The Journey is sadly a very linear journey, with little to no room for any kind of exploration as you’re pretty much on rails the whole time. There’s no doubt that this was to be expected though, and there’s plenty of fun going for this not to be a huge problem. Fans who are expecting a previous fable game should be aware of this though! If you’re riding around in your horse and cart, you only ever have one set track, and can’t even turn backwards if you’ve missed something. Luckily though, the game does incorporate optional stops during your travels, which are marked by a glowing circle on the floor. These stops allow a nice break in travelling, and can contain a chest with treasure, a puzzle to complete, or an enemy to kill.
The controls feel incredibly responsive no matter that kind of activity you are performing in the game, and thankfully can be played sitting down (If you’re as lazy as me, this is amazing news!). The combat is really complex, but very easy to learn thanks to a great tutorial, and always feels fun when your flinging spells at your enemies. You’ll start off with only a few spells, but as you upgrade you’ll have a whole arsenal, having to move your hands in various ways to perform different spells. Imagine throwing a hobbe up into the air, then blasting him with powerful magic ending his life before he even hits the floor. There’s no shortage of interesting combat to be had in this game, and is definitely the main selling point. I never had a single problem with the Kinect picking up what spell I wanted to use, and this is an incredible achievement.

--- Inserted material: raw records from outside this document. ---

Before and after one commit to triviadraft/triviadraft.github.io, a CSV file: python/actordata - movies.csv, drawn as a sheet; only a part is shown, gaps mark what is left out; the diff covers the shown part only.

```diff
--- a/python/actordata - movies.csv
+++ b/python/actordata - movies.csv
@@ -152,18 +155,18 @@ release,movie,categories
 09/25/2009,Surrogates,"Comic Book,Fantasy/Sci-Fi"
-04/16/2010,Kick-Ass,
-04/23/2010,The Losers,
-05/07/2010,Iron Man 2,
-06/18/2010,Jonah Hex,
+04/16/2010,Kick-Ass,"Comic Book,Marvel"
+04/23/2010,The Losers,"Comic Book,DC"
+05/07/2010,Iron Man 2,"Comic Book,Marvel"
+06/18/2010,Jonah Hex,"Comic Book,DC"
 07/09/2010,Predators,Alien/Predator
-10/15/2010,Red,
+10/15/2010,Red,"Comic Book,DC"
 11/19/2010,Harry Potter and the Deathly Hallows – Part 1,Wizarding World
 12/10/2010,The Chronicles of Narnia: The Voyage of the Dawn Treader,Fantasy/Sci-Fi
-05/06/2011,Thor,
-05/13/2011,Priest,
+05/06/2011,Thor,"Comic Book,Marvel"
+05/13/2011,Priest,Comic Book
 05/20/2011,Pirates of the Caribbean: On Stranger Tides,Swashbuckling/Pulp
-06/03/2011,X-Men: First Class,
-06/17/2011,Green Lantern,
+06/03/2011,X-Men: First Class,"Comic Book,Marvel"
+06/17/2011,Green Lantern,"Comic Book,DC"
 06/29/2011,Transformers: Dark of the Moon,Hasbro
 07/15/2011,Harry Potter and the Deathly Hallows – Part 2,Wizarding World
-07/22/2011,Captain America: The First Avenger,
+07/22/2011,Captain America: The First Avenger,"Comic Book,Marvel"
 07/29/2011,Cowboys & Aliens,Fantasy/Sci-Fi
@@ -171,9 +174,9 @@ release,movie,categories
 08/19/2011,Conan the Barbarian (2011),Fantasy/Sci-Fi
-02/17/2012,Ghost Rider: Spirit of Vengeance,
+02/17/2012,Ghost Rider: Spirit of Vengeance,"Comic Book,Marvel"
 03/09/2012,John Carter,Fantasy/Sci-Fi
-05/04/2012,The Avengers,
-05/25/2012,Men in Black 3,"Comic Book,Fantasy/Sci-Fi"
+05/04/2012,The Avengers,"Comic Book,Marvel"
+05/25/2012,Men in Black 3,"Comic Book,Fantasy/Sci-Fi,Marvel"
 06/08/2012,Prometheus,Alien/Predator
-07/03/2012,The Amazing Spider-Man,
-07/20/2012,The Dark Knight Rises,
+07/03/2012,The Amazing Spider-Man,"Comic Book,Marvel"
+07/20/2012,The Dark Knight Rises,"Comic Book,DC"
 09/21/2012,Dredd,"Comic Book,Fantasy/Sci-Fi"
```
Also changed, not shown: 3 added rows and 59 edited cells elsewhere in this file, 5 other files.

Overall, this game is definitely worth buying, and we’re so glad that a game has finally been created for Kinect that feels truly like a game and not like a huge gimmick. Fable: The Journey is also surprisingly long as well, with around 8-10 hours of gameplay, which we think is amazing for a Kinect game (we recommend more than one sitting though, as your arms are going to hurt!). So if you’re a fan of fable, or you’re just looking for a reason to dust of your Kinect, then you could go much worse than picking up Fable: The Journey.